Astronauts aboard the International Space Station went spacewalking to attach new batteries to the spacecraft’s power grid. Commander Shane Kimbrough and Peggy Whitson had some help from a robot that did most of the manual labor before they went out into space.
Flight controllers in Houston used robotics to remotely replace the station’s decades-old, nickel-hydrogen batteries with lithium ion ones that would charge more efficiently. Each battery is around half the size of a refrigerator, and required tiresome maneuvering, Sci-Tech today reports.
Kimbrough and Whitson were left to wire three of the new lithium ion batteries, which were delivered to the ISS by the Japanese. Three more batteries need to be placed next Friday in a long-term project to update the station’s old solar power system.
There are 48 nickel-hydrogen batteries powering the ISS, and NASA estimates it might take two to three years before all of these are replaced.
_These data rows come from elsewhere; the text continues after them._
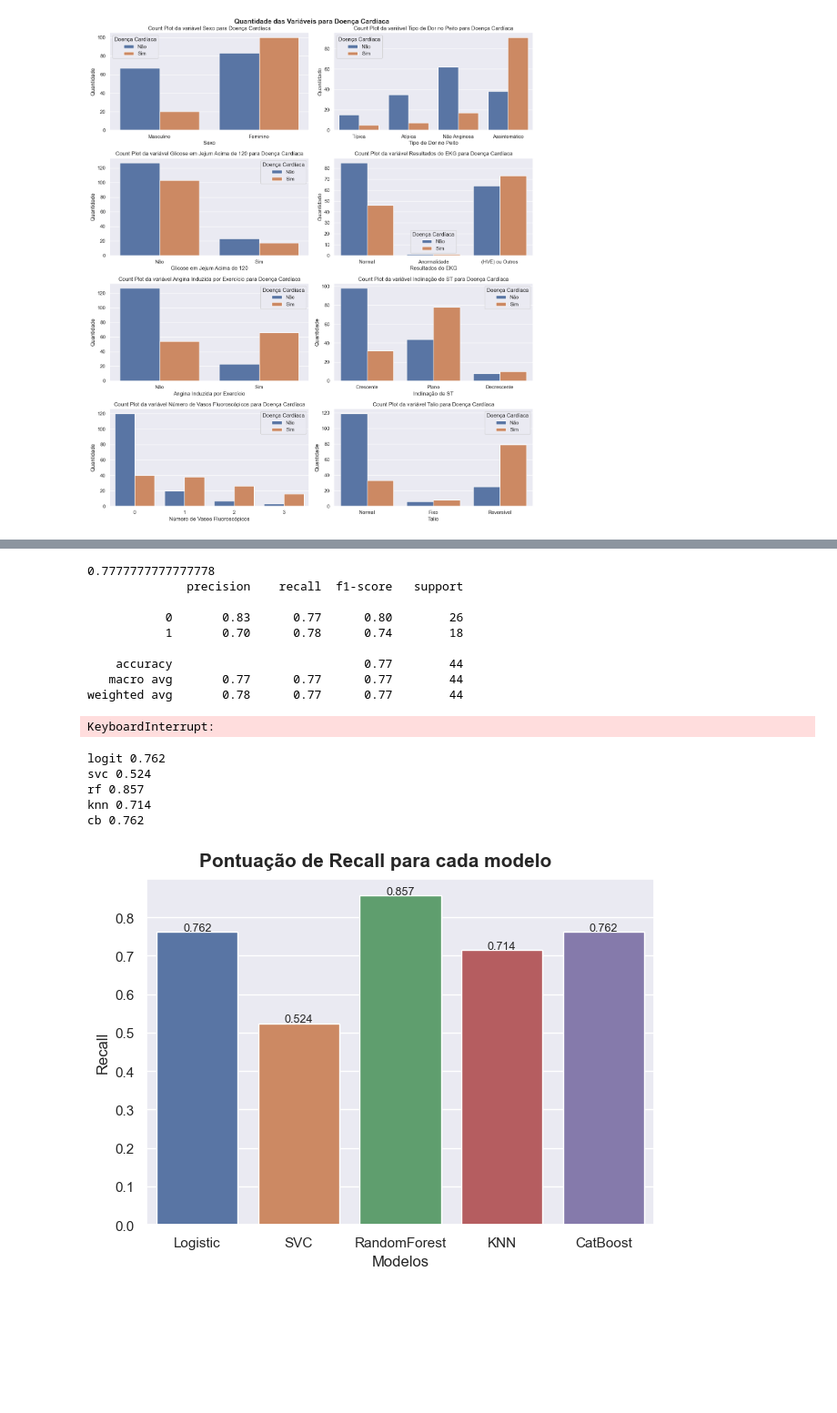
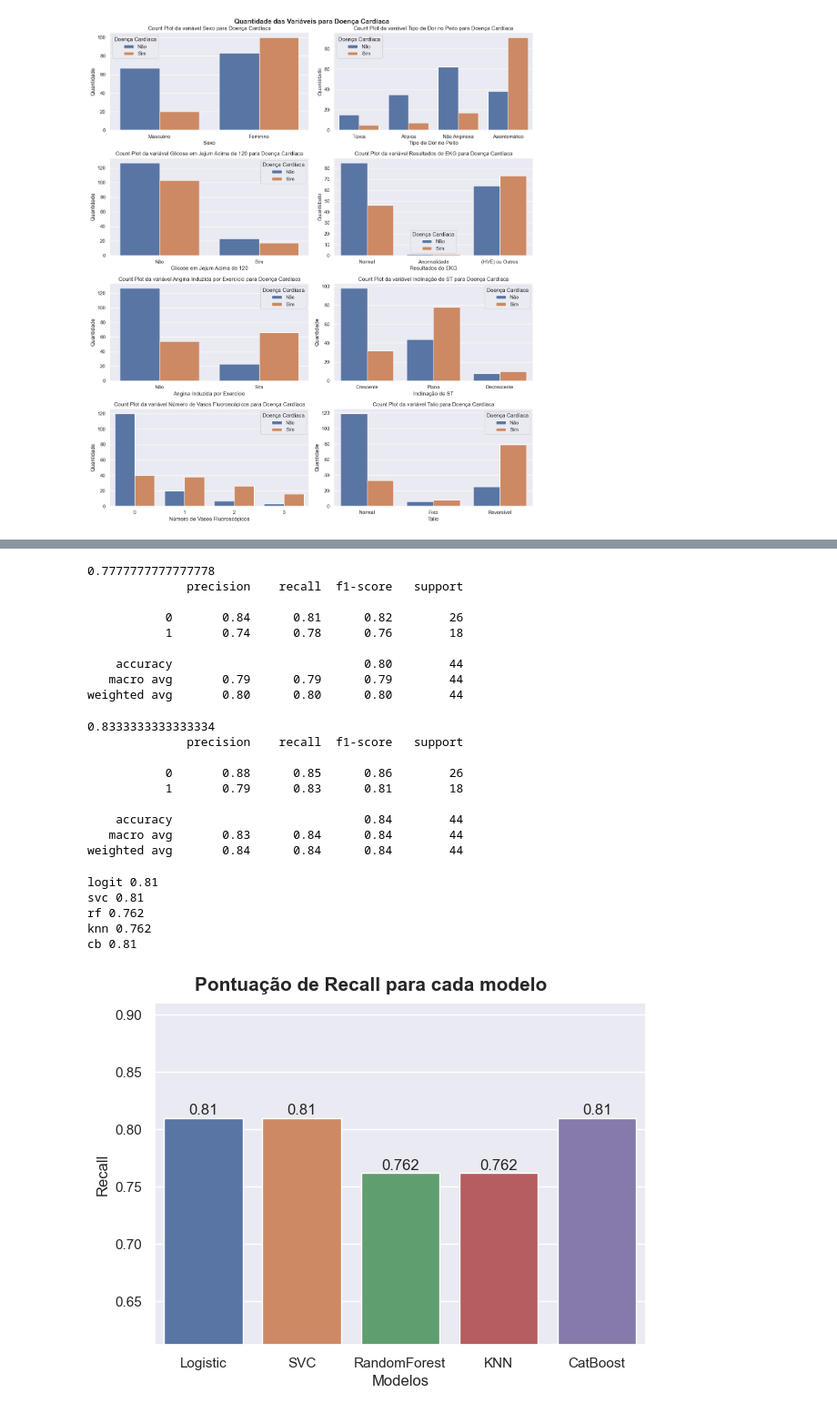
Before and after one commit to LucasMeller13/ml_abp, a Jupyter notebook: tests.ipynb, the cells around one changed output, grey strips where cells are left out. Shown at 91% size. Saved outputs shown, nothing was run; the diff lists cells and outputs as text; code cells hidden in the pictures; blank space fills up the shorter version.

```diff
--- a/tests.ipynb
+++ b/tests.ipynb
@@ -363,7 +316,7 @@ def fitRandomizedGrid(pipe,paramns,x,y):
     grid.fit(x,y)
     return grid.best_estimator_
 # %%
-pipeline = Pipeline([('poly', PolynomialFeatures(3)),
+pipeline = Pipeline([#('poly', PolynomialFeatures(3)),
                     #  ('pca', PCA(n_components=30)),
                      ('scaler', StandardScaler()),
                      ('logit', LogisticRegression())])
@@ -372,7 +325,7 @@ logit_params = {'logit__C':np.linspace(0.1,2,10)}
 
 logit = fitRandomizedGrid(pipeline,logit_params,xtrain,ytrain)
 y_pred = logit.predict(xtest)
-recall_value = recall_score(ytest,y_pred)
+recall_value = round(recall_score(ytest,y_pred),4)
 models['logit'] = logit
 print(recall_value)
 print(classification_report(ytest,y_pred))
@@ -389,5 +342,5 @@ weighted avg       0.72      0.70      0.71        44
 # %%
-pipeline = Pipeline([('poly', PolynomialFeatures(3)),
+pipeline = Pipeline([#('poly', PolynomialFeatures(3)),
                     #  ('pca', PCA(n_components=30)),
                      ('scaler', StandardScaler()),
                      ('svc', SVC())])
@@ -460,5 +470,5 @@ plt.show()
 # %%
-pipeline = Pipeline([('poly', PolynomialFeatures(3)),
+pipeline = Pipeline([#('poly', PolynomialFeatures(3)),
                     #  ('pca', PCA(n_components=30)),
                      ('scaler', StandardScaler()),
                      ('knn', KNeighborsClassifier())])
@@ -476,14 +486,14 @@ print(classification_report(ytest,y_pred))
 0.7777777777777778
               precision    recall  f1-score   support
 
-           0       0.83      0.77      0.80        26
-           1       0.70      0.78      0.74        18
+           0       0.84      0.81      0.82        26
+           1       0.74      0.78      0.76        18
 
-    accuracy                           0.77        44
-   macro avg       0.77      0.77      0.77        44
-weighted avg       0.78      0.77      0.77        44
+    accuracy                           0.80        44
+   macro avg       0.79      0.79      0.79        44
+weighted avg       0.80      0.80      0.80        44
 # %%
-pipeline = Pipeline([('poly', PolynomialFeatures(3)),
+pipeline = Pipeline([#('poly', PolynomialFeatures(3)),
                     #  ('pca', PCA(n_components=30)),
                      ('scaler', StandardScaler()),
                      ('cb', CatBoostClassifier(random_state=42, verbose=0))])
@@ -497,7 +507,15 @@ models['cb'] = cb
 print(recall_value)
 print(classification_report(ytest,y_pred))
 # %% [output]
-KeyboardInterrupt:
+0.8333333333333334
+              precision    recall  f1-score   support
+
+           0       0.88      0.85      0.86        26
+           1       0.79      0.83      0.81        18
+
+    accuracy                           0.84        44
+   macro avg       0.83      0.84      0.84        44
+weighted avg       0.84      0.84      0.84        44
 # %%
 # Com PCA
 # for model in models.keys():
@@ -510,30 +528,32 @@ KeyboardInterrupt:
 # %%
 # Sem PCA
 temp = []
+# xval.columns = columns_translated_without_heart
 for model in models.keys():
     t = round(recall_score(yval,models[model].predict(xval)),3)
     temp.append(t)
     print(model,t)
 # %% [output]
-logit 0.762
-svc 0.524
-rf 0.857
-knn 0.714
-cb 0.762
+logit 0.81
+svc 0.81
+rf 0.762
+knn 0.762
+cb 0.81
 # %%
-ax = sns.barplot(x=['Logistic','SVC','RandomForest','KNN','CatBoost'],y=temp, hue=['orange','green','red','yellow','blue'])
+soft_colors = ['#4C72B0', '#DD8452', '#55A868', '#C44E52', '#8172B2']
+ax = sns.barplot(x=['Logistic', 'SVC', 'RandomForest', 'KNN', 'CatBoost'], y=temp, palette=soft_colors)
 plt.legend([], [], frameon=False)
 
 for i, v in enumerate(temp):
     ax.text(i, v + 0.003, str(v), ha='center')
 
 plt.xlabel("Modelos")
 plt.ylabel("Recall")
 plt.suptitle('Pontuação de Recall para cada modelo', fontsize=15, fontweight='bold')
-
+plt.ylim(min(temp)-0.15,float(np.where(max(temp)+0.1 > 1,1,max(temp)+0.1)))
 plt.tight_layout()
 plt.subplots_adjust(top=.92)
-# plt.savefig("recall_score.png",dpi=300)
+# plt.savefig("recall_score_just_scaler.png",dpi=300)
 plt.show()
 # %% [output]
-[figure, old version]
+[figure, new version]
```
Also changed, not shown: parts of 12 cells of this notebook, 15 other files.
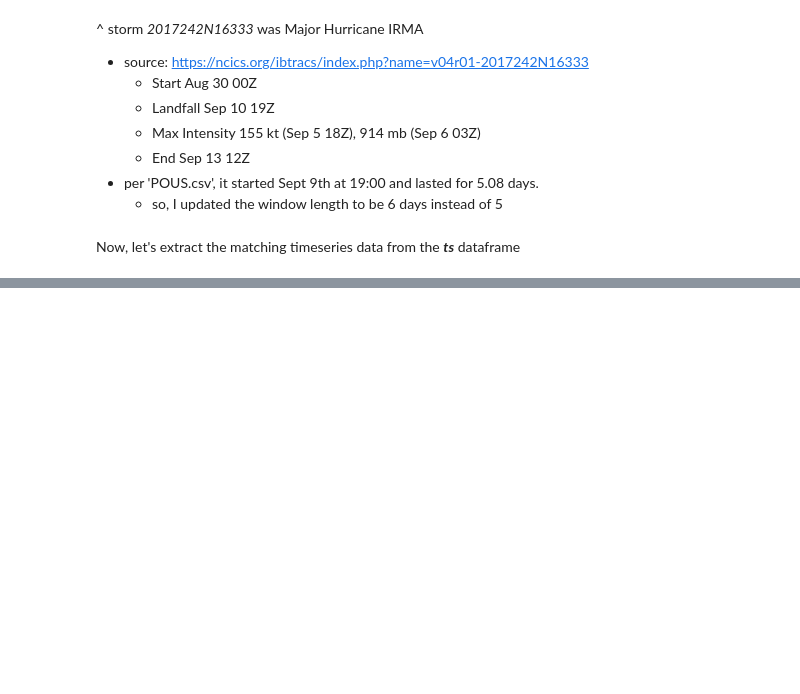
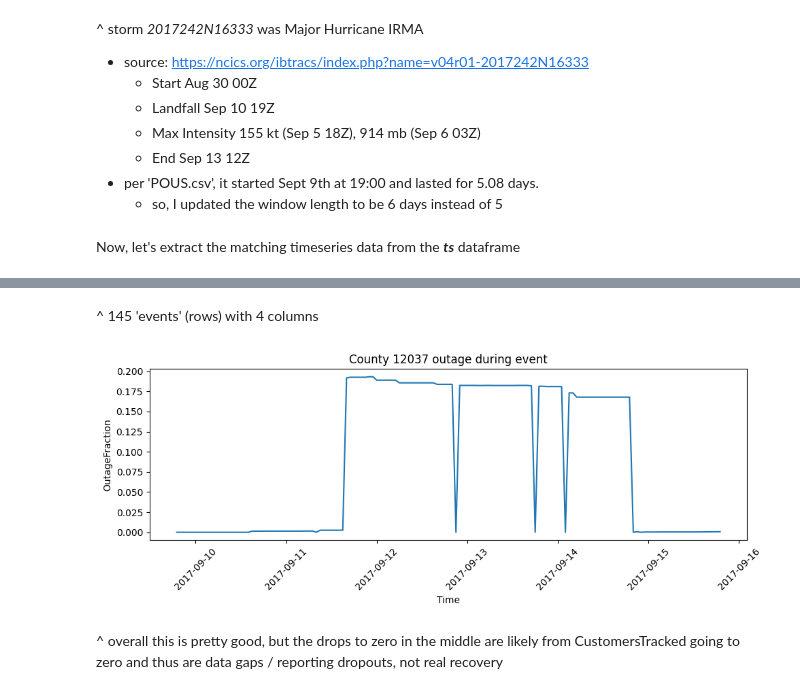
Before and after one commit to lukemccarvill/outage-recovery-forecasting, a Jupyter notebook: python_scripts/exploring_timeseries.ipynb, the cells around one changed output, grey strips where cells are left out. Cells and saved outputs as stored; diff of their text form; code cells hidden in the pictures; blank space fills up the shorter version.

```diff
--- a/python_scripts/exploring_timeseries.ipynb
+++ b/python_scripts/exploring_timeseries.ipynb
@@ -272,3 +272,12 @@ End: 2017-09-15 19:00:00
     * so, I updated the window length to be 6 days instead of 5
 # %% [markdown]
 Now, let's extract the matching timeseries data from the ***ts*** dataframe
+# %%
+one_event_ts = ts_fl[
+    (ts_fl["CountyFIPS"] == county_fips) &
+    (ts_fl["RecordDateTime"] >= event_start) &
+    (ts_fl["RecordDateTime"] <= event_end)
+].copy()
+
+print(one_event_ts.shape)
+display(one_event_ts.head())
@@ -274,0 +292,17 @@ Now, let's extract the matching timeseries data from the ***ts*** dataframe
+# %% [markdown]
+^ 145 'events' (rows) with 4 columns
+# %%
+import matplotlib.pyplot as plt
+
+plt.figure(figsize=(10, 4))
+plt.plot(one_event_ts["RecordDateTime"], one_event_ts["OutageFraction"])
+plt.title(f"County {county_fips} outage during event")
+plt.xlabel("Time")
+plt.ylabel("OutageFraction")
+plt.xticks(rotation=45)
+plt.tight_layout()
+plt.show()
+# %% [output]
+[figure, added]
+# %% [markdown]
+^ overall this is pretty good, but the drops to zero in the middle are likely from CustomersTracked going to zero and thus are data gaps / reporting dropouts, not real recovery
```
Also changed, not shown: parts of 24 cells of this notebook.
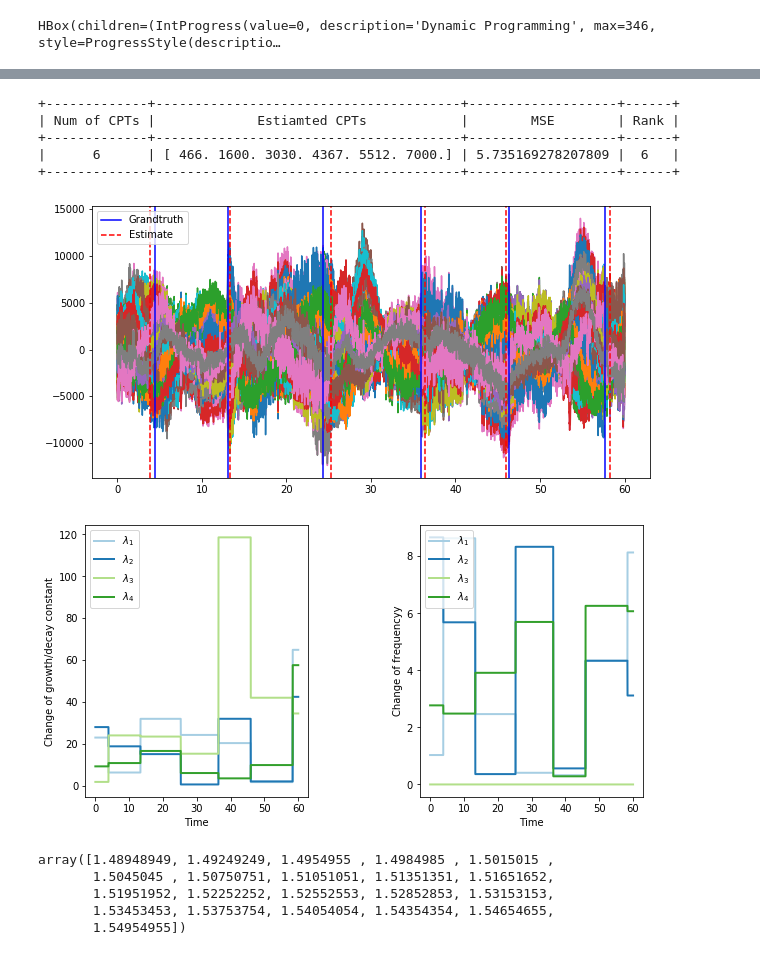
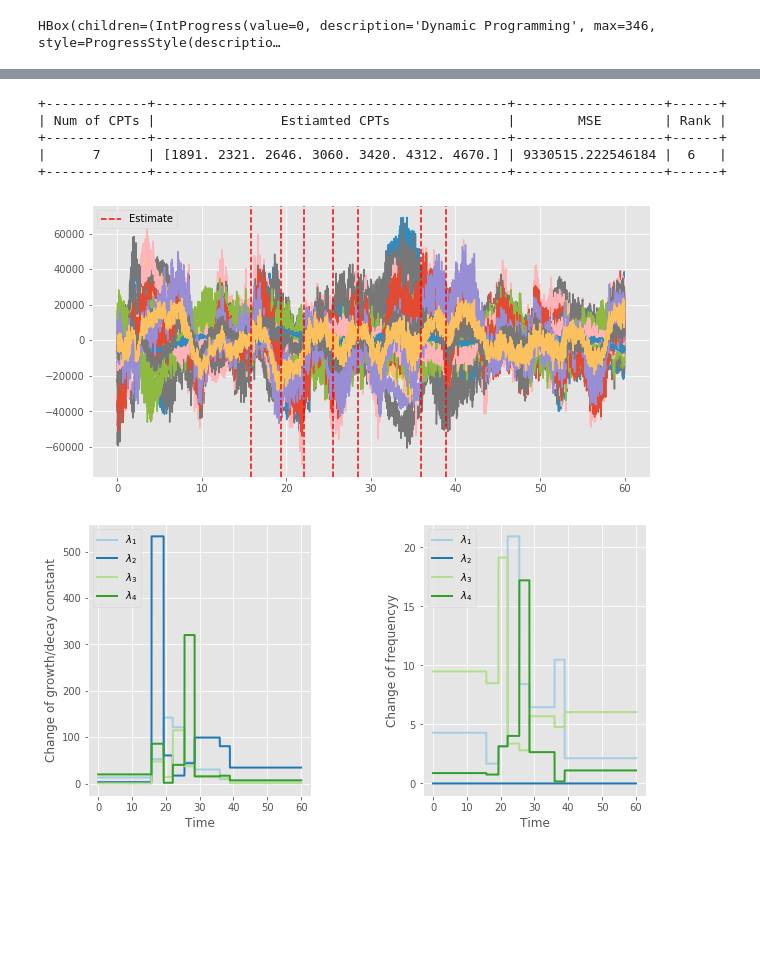
Before and after one commit to JINhuaqing/TVDN-simu, a Jupyter notebook: realdata/MEG-RS8008.ipynb, the cells around one changed output, grey strips where cells are left out. Saved outputs shown, nothing was run; the diff lists cells and outputs as text; code cells hidden in the pictures; blank space fills up the shorter version.

```diff
--- a/realdata/MEG-RS8008.ipynb
+++ b/realdata/MEG-RS8008.ipynb
@@ -206,23 +168,13 @@ detRawNo.TuningKappa(kappas)
-# %%
-detRawNo.UpdateEcpts(6)
-print(detRawNo)
-detRawNo.PlotEcpts(GT=gtSt02.cpts)
-# %% [output]
-+-------------+---------------------------------------+-------------------+------+
-| Num of CPTs |             Estiamted CPTs            |        MSE        | Rank |
-+-------------+---------------------------------------+-------------------+------+
-|      6      | [ 466. 1600. 3030. 4367. 5512. 7000.] | 5.735169278207809 |  6   |
-+-------------+---------------------------------------+-------------------+------+
-[figure, removed]
-# %%
-detRawNo.PlotEigenCurve()
-# %% [output]
-[figure, removed]
-# %%
-detRawNo.kappas[detRawNo.numchgs==6]
-# %% [output]
-array([1.48948949, 1.49249249, 1.4954955 , 1.4984985 , 1.5015015 ,
-       1.5045045 , 1.50750751, 1.51051051, 1.51351351, 1.51651652,
-       1.51951952, 1.52252252, 1.52552553, 1.52852853, 1.53153153,
-       1.53453453, 1.53753754, 1.54054054, 1.54354354, 1.54654655,
-       1.54954955])
+# %%
+detRaw.UpdateEcpts(7)
+print(detRaw)
+detRaw.PlotEcpts()
+detRaw.PlotEigenCurve()
+# %% [output]
++-------------+---------------------------------------------+-------------------+------+
+| Num of CPTs |                Estiamted CPTs               |        MSE        | Rank |
++-------------+---------------------------------------------+-------------------+------+
+|      7      | [1891. 2321. 2646. 3060. 3420. 4312. 4670.] | 9330515.222546184 |  6   |
++-------------+---------------------------------------------+-------------------+------+
+[figure, added]
+[figure, added]
```
Also changed, not shown: parts of 18 cells of this notebook, 1 other file.
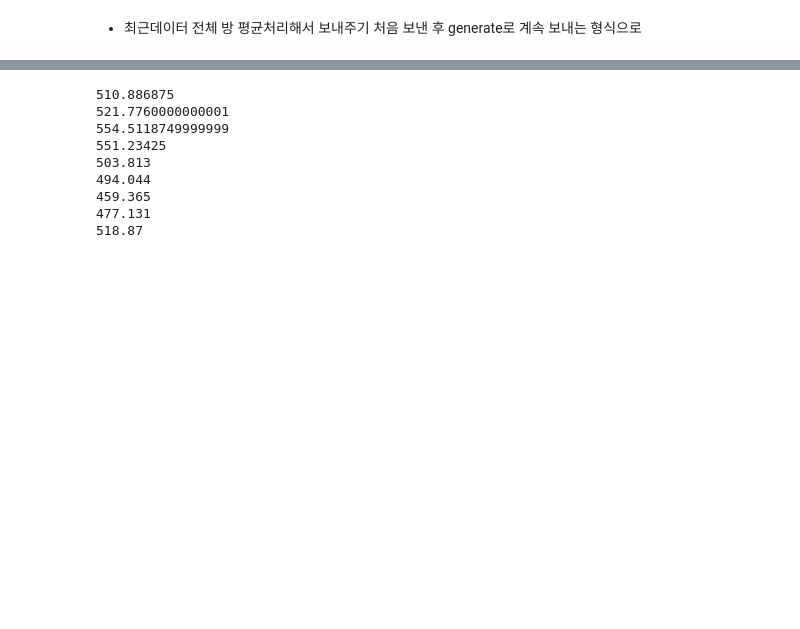
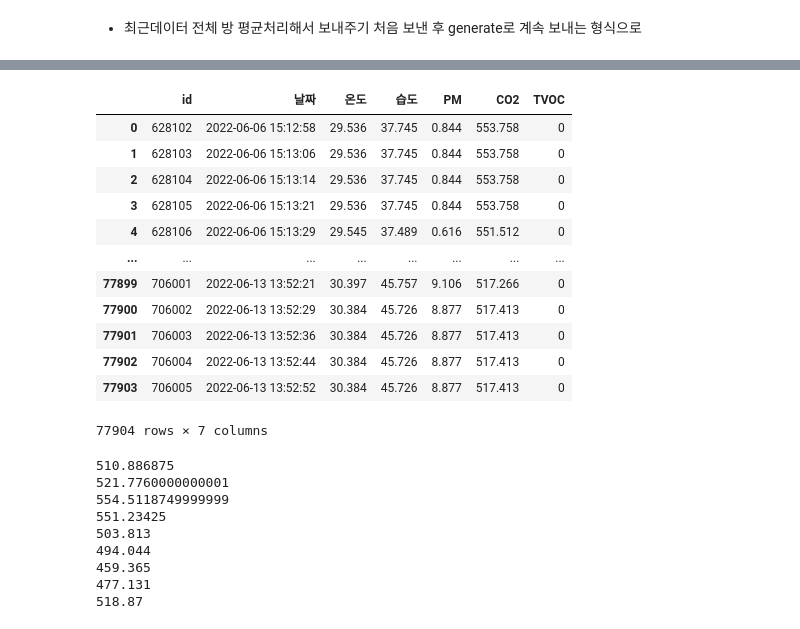
Before and after one commit to ByeonggeonGo/hvac_app, a Jupyter notebook: python_server/TapoP100/db_test_2.ipynb, the cells around one changed output, grey strips where cells are left out. Saved outputs shown, nothing was run; the diff lists cells and outputs as text; code cells hidden in the pictures; blank space fills up the shorter version.

```diff
--- a/python_server/TapoP100/db_test_2.ipynb
+++ b/python_server/TapoP100/db_test_2.ipynb
@@ -130,3 +130,35 @@ df
+# %%
+conn = pymysql.connect(
+user='room_test',
+passwd='ehrnc64581',
+#222.108.71.247(외부주소)
+host='222.108.71.247',
+#7656(외부포트)
+port=7656,
+db='sensor',
+)
+
+#
+sql="SELECT * FROM sensor_47 WHERE 날짜 > now() - INTERVAL 10000 MINUTE;"
+
+#
+df=pd.read_sql_query(sql,conn)
+conn.close()
+df
+# %% [output]
+|  | id | 날짜 | 온도 | 습도 | PM | CO2 | TVOC |
+| 0 | 628102 | 2022-06-06 15:12:58 | 29.536 | 37.745 | 0.844 | 553.758 | 0 |
+| 1 | 628103 | 2022-06-06 15:13:06 | 29.536 | 37.745 | 0.844 | 553.758 | 0 |
+| 2 | 628104 | 2022-06-06 15:13:14 | 29.536 | 37.745 | 0.844 | 553.758 | 0 |
+| 3 | 628105 | 2022-06-06 15:13:21 | 29.536 | 37.745 | 0.844 | 553.758 | 0 |
+| 4 | 628106 | 2022-06-06 15:13:29 | 29.545 | 37.489 | 0.616 | 551.512 | 0 |
+| ... | ... | ... | ... | ... | ... | ... | ... |
+| 77899 | 706001 | 2022-06-13 13:52:21 | 30.397 | 45.757 | 9.106 | 517.266 | 0 |
+| 77900 | 706002 | 2022-06-13 13:52:29 | 30.384 | 45.726 | 8.877 | 517.413 | 0 |
+| 77901 | 706003 | 2022-06-13 13:52:36 | 30.384 | 45.726 | 8.877 | 517.413 | 0 |
+| 77902 | 706004 | 2022-06-13 13:52:44 | 30.384 | 45.726 | 8.877 | 517.413 | 0 |
+| 77903 | 706005 | 2022-06-13 13:52:52 | 30.384 | 45.726 | 8.877 | 517.413 | 0 |
+77904 rows × 7 columns
 # %%
 sensor_list = ['44','45','46','47','48','49','50','51','53']
 # sensor_list = ['44','45']
```
Also changed, not shown: parts of 1 cell of this notebook, 6 other files.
The new batteries are efficient enough that only 24 will be needed, saving space for other items to be delivered during supply runs to space.
Dextre, the robot handyman on the station, took care of removing the old batteries and replacing them, starting on New Year’s Eve. Dextre – short for dexterous – also loosened bolts that were holding metal plates on the batteries. Installing the plates and plugging in power and data cables were left to Kimbrough and Whitson.
Christopher Cassidy, chief astronaut of NASA, said that removing the bolts is often a difficult job for astronauts, so Dextre proved to be invaluable. The robot’s 11-foot arms also made it easy for the batteries to be transferred from one end of the station to another.
Spacewalks are high-risk activities, so reducing the amount of time astronauts spend outside is important, NASA says.
With this activity, Whitson now ties the record for the most number of spacewalks by a woman. She’s had seven, and is now the world’s oldest and most experienced female astronaut at the age of 56.